Could every line of the listing be output exactly, with the pictures skipped?

-*-

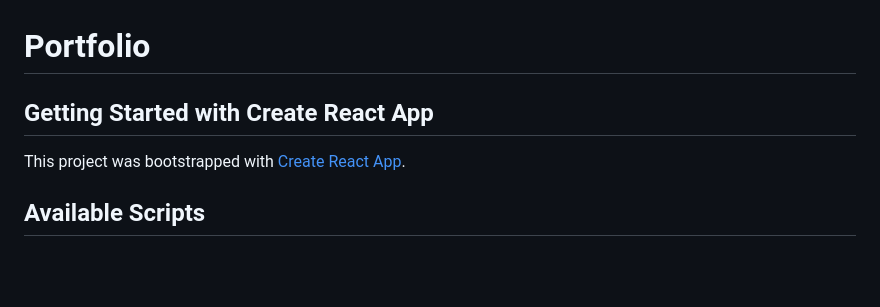
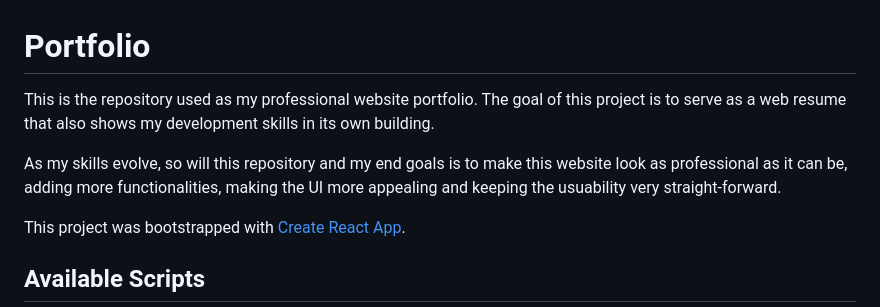
Before and after one commit to joaolucasmm/portfolio-dev, a Markdown page: README.md, the part around the change. Drawn GitHub-style; blank space fills up the shorter version.

```diff
--- a/README.md
+++ b/README.md
@@ -1,5 +1,8 @@
 # Portfolio
-## Getting Started with Create React App
+
+This is the repository used as my professional website portfolio. The goal of this project is to serve as a web resume that also shows my development skills in its own building.
+
+As my skills evolve, so will this repository and my end goals is to make this website look as professional as it can be, adding more functionalities, making the UI more appealing and keeping the usuability very straight-forward.
 
 This project was bootstrapped with [Create React App](https://github.com/facebook/create-react-app).
 
```
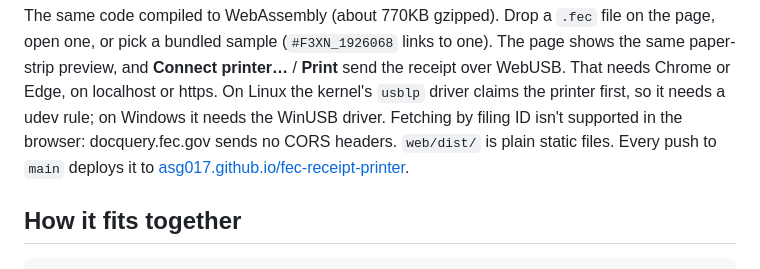
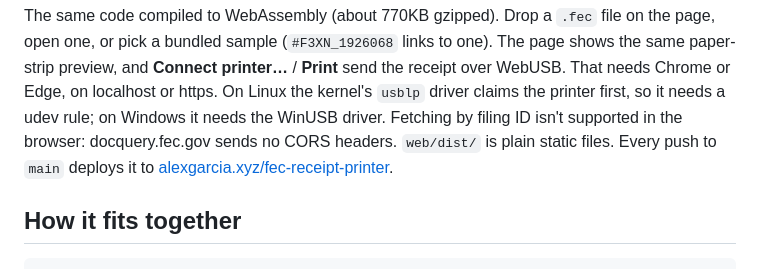
Before and after one commit to asg017/fec-receipt-printer, a Markdown page: README.md, the part around the change. Drawn GitHub-style.

Commit message:
README: link the Pages site on its custom domain
Co-Authored-By: Claude Opus 5.5 (1M context) <noreply@anthropic.com>

```diff
--- a/README.md
+++ b/README.md
@@ -44,7 +44,7 @@ rule; on Windows it needs the WinUSB driver. Fetching by filing ID isn't
 supported in the browser: docquery.fec.gov sends no CORS headers. `web/dist/` is
 plain static files.
 Every push to `main` deploys it to
-[asg017.github.io/fec-receipt-printer](https://asg017.github.io/fec-receipt-printer/).
+[alexgarcia.xyz/fec-receipt-printer](https://alexgarcia.xyz/fec-receipt-printer/).
 
 ## How it fits together
 
```
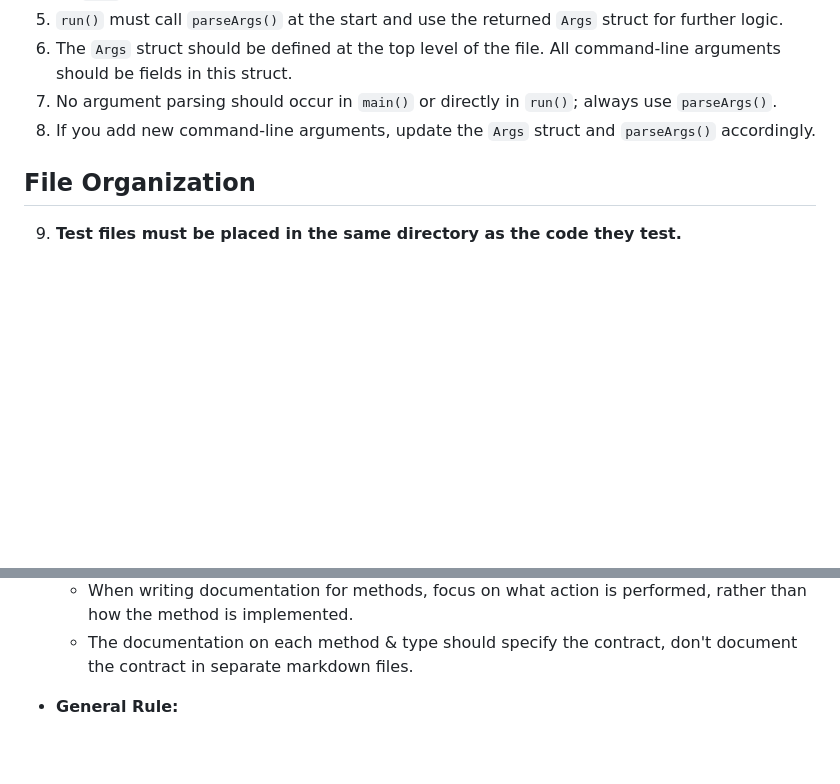
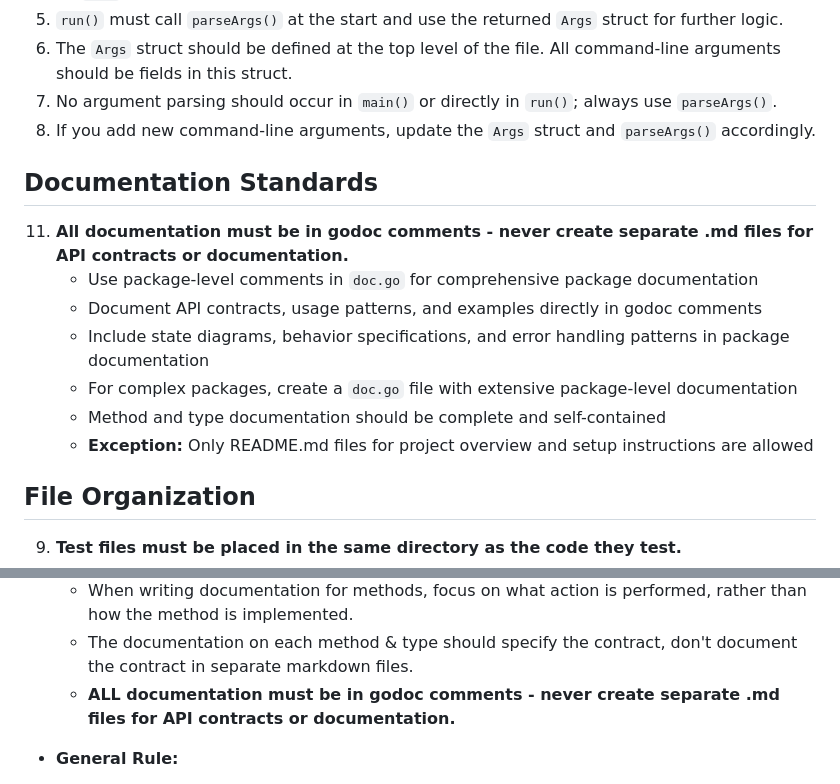
Before and after one commit to nomis52/goback, a Markdown page: .cursor/INSTRUCTIONS.md, 2 parts joined by grey strips. GitHub-like rendering; blank space fills up the shorter version.

Commit message:
Update INSTRUCTIONS w.r.t documentation

```diff
--- a/.cursor/INSTRUCTIONS.md
+++ b/.cursor/INSTRUCTIONS.md
@@ -50,6 +50,16 @@
 6. The `Args` struct should be defined at the top level of the file. All command-line arguments should be fields in this struct.
 7. No argument parsing should occur in `main()` or directly in `run()`; always use `parseArgs()`.
 8. If you add new command-line arguments, update the `Args` struct and `parseArgs()` accordingly.
+
+## Documentation Standards
+
+11. **All documentation must be in godoc comments - never create separate .md files for API contracts or documentation.**
+    - Use package-level comments in `doc.go` for comprehensive package documentation
+    - Document API contracts, usage patterns, and examples directly in godoc comments
+    - Include state diagrams, behavior specifications, and error handling patterns in package documentation
+    - For complex packages, create a `doc.go` file with extensive package-level documentation
+    - Method and type documentation should be complete and self-contained
+    - **Exception:** Only README.md files for project overview and setup instructions are allowed
 
 ## File Organization
 
@@ -119,6 +129,7 @@ func run() error {
   - Include a brief example usage in the package comment.
   - When writing documentation for methods, focus on what action is performed, rather than how the method is implemented.
   - The documentation on each method & type should specify the contract, don't document the contract in separate markdown files.
+  - **ALL documentation must be in godoc comments - never create separate .md files for API contracts or documentation.**
 
 - **General Rule:**
   - The directory name must always match the package name.
```
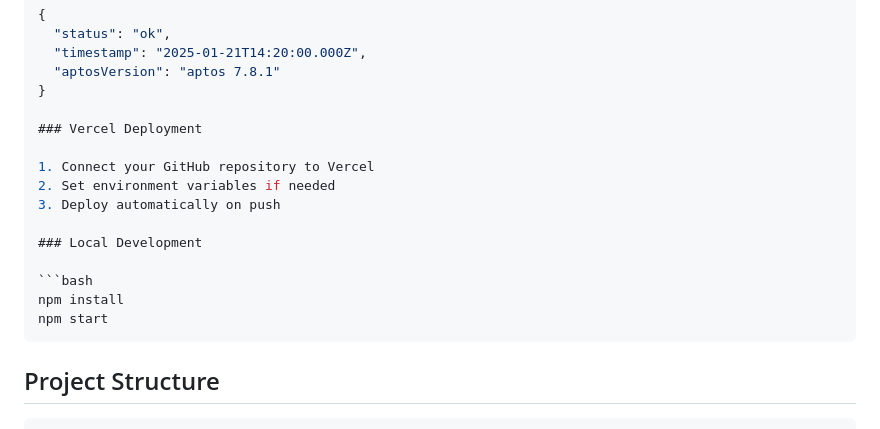
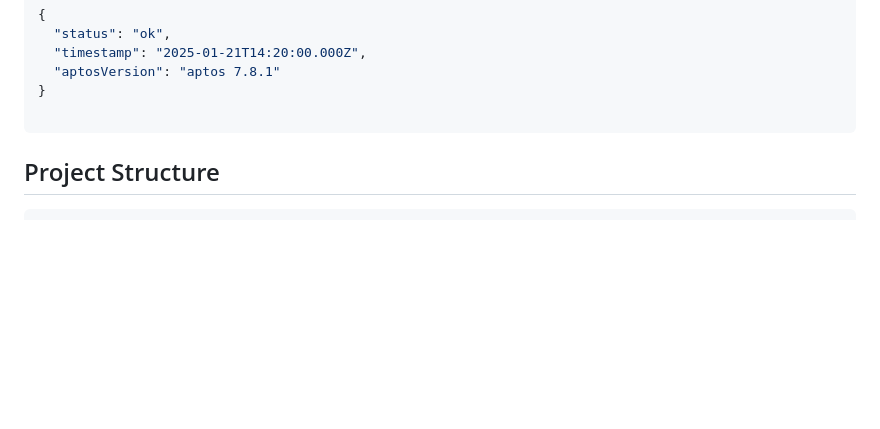
Before and after one commit to SL177Y-0/aptos_backend, a Markdown page: README.md, the part around the change. GitHub-like rendering; blank space fills up the shorter version.

````diff
--- a/README.md
+++ b/README.md
@@ -75,17 +75,6 @@ curl -X POST http://localhost:3000/deploy \
   "aptosVersion": "aptos 7.8.1"
 }
 
-### Vercel Deployment
-
-1. Connect your GitHub repository to Vercel
-2. Set environment variables if needed
-3. Deploy automatically on push
-
-### Local Development
-
-```bash
-npm install
-npm start
 ```
 
 ## Project Structure
````
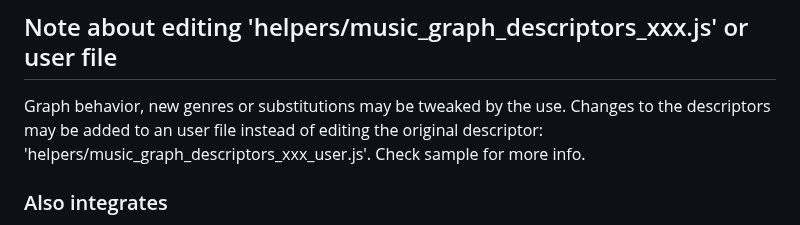
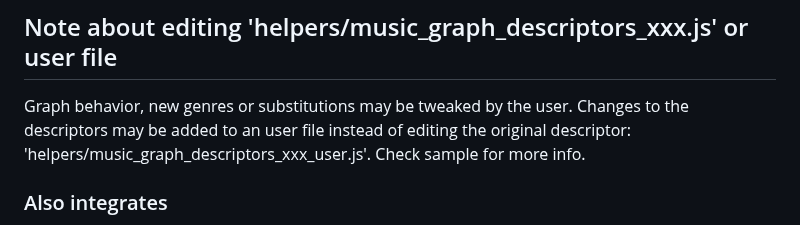
Before and after one commit to regorxxx/Search-by-Distance-SMP, a Markdown page: README.md, the part around the change. GitHub-like rendering.

```diff
--- a/README.md
+++ b/README.md
@@ -52,7 +52,7 @@ There are 3 methods to calculate similarity between tracks: WEIGHT, GRAPH (see a
 ![Animation12](https://user-images.githubusercontent.com/83307074/116776801-073aba80-aa5a-11eb-8f3f-82e02ccf265e.gif)
 
 ## Note about editing 'helpers/music_graph_descriptors_xxx.js' or user file
-Graph behavior, new genres or substitutions may be tweaked by the use. Changes to the descriptors may be added to an user file instead of editing the original descriptor: 'helpers/music_graph_descriptors_xxx_user.js'. Check sample for more info.
+Graph behavior, new genres or substitutions may be tweaked by the user. Changes to the descriptors may be added to an user file instead of editing the original descriptor: 'helpers/music_graph_descriptors_xxx_user.js'. Check sample for more info.
 
 ### Also integrates
  1. [Music-Graph](https://github.com/regorxxx/Music-Graph): An open source graph representation of most genres and styles found on popular, classical and folk music.
```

-*-

▸ Exercise answer
Before and after one commit to joaolucasmm/portfolio-dev, a Markdown page: README.md, the part around the change. Drawn GitHub-style; blank space fills up the shorter version.

```diff
--- a/README.md
+++ b/README.md
@@ -1,5 +1,8 @@
 # Portfolio
-## Getting Started with Create React App
+
+This is the repository used as my professional website portfolio. The goal of this project is to serve as a web resume that also shows my development skills in its own building.
+
+As my skills evolve, so will this repository and my end goals is to make this website look as professional as it can be, adding more functionalities, making the UI more appealing and keeping the usuability very straight-forward.
 
 This project was bootstrapped with [Create React App](https://github.com/facebook/create-react-app).
 
```
Before and after one commit to asg017/fec-receipt-printer, a Markdown page: README.md, the part around the change. Drawn GitHub-style.

Commit message:
README: link the Pages site on its custom domain
Co-Authored-By: Claude Opus 5.5 (1M context) <noreply@anthropic.com>

```diff
--- a/README.md
+++ b/README.md
@@ -44,7 +44,7 @@ rule; on Windows it needs the WinUSB driver. Fetching by filing ID isn't
 supported in the browser: docquery.fec.gov sends no CORS headers. `web/dist/` is
 plain static files.
 Every push to `main` deploys it to
-[asg017.github.io/fec-receipt-printer](https://asg017.github.io/fec-receipt-printer/).
+[alexgarcia.xyz/fec-receipt-printer](https://alexgarcia.xyz/fec-receipt-printer/).
 
 ## How it fits together
 
```
Before and after one commit to nomis52/goback, a Markdown page: .cursor/INSTRUCTIONS.md, 2 parts joined by grey strips. GitHub-like rendering; blank space fills up the shorter version.

Commit message:
Update INSTRUCTIONS w.r.t documentation

```diff
--- a/.cursor/INSTRUCTIONS.md
+++ b/.cursor/INSTRUCTIONS.md
@@ -50,6 +50,16 @@
 6. The `Args` struct should be defined at the top level of the file. All command-line arguments should be fields in this struct.
 7. No argument parsing should occur in `main()` or directly in `run()`; always use `parseArgs()`.
 8. If you add new command-line arguments, update the `Args` struct and `parseArgs()` accordingly.
+
+## Documentation Standards
+
+11. **All documentation must be in godoc comments - never create separate .md files for API contracts or documentation.**
+    - Use package-level comments in `doc.go` for comprehensive package documentation
+    - Document API contracts, usage patterns, and examples directly in godoc comments
+    - Include state diagrams, behavior specifications, and error handling patterns in package documentation
+    - For complex packages, create a `doc.go` file with extensive package-level documentation
+    - Method and type documentation should be complete and self-contained
+    - **Exception:** Only README.md files for project overview and setup instructions are allowed
 
 ## File Organization
 
@@ -119,6 +129,7 @@ func run() error {
   - Include a brief example usage in the package comment.
   - When writing documentation for methods, focus on what action is performed, rather than how the method is implemented.
   - The documentation on each method & type should specify the contract, don't document the contract in separate markdown files.
+  - **ALL documentation must be in godoc comments - never create separate .md files for API contracts or documentation.**
 
 - **General Rule:**
   - The directory name must always match the package name.
```
Before and after one commit to SL177Y-0/aptos_backend, a Markdown page: README.md, the part around the change. GitHub-like rendering; blank space fills up the shorter version.

````diff
--- a/README.md
+++ b/README.md
@@ -75,17 +75,6 @@ curl -X POST http://localhost:3000/deploy \
   "aptosVersion": "aptos 7.8.1"
 }
 
-### Vercel Deployment
-
-1. Connect your GitHub repository to Vercel
-2. Set environment variables if needed
-3. Deploy automatically on push
-
-### Local Development
-
-```bash
-npm install
-npm start
 ```
 
 ## Project Structure
````
Before and after one commit to regorxxx/Search-by-Distance-SMP, a Markdown page: README.md, the part around the change. GitHub-like rendering.

```diff
--- a/README.md
+++ b/README.md
@@ -52,7 +52,7 @@ There are 3 methods to calculate similarity between tracks: WEIGHT, GRAPH (see a
 ![Animation12](https://user-images.githubusercontent.com/83307074/116776801-073aba80-aa5a-11eb-8f3f-82e02ccf265e.gif)
 
 ## Note about editing 'helpers/music_graph_descriptors_xxx.js' or user file
-Graph behavior, new genres or substitutions may be tweaked by the use. Changes to the descriptors may be added to an user file instead of editing the original descriptor: 'helpers/music_graph_descriptors_xxx_user.js'. Check sample for more info.
+Graph behavior, new genres or substitutions may be tweaked by the user. Changes to the descriptors may be added to an user file instead of editing the original descriptor: 'helpers/music_graph_descriptors_xxx_user.js'. Check sample for more info.
 
 ### Also integrates
  1. [Music-Graph](https://github.com/regorxxx/Music-Graph): An open source graph representation of most genres and styles found on popular, classical and folk music.
```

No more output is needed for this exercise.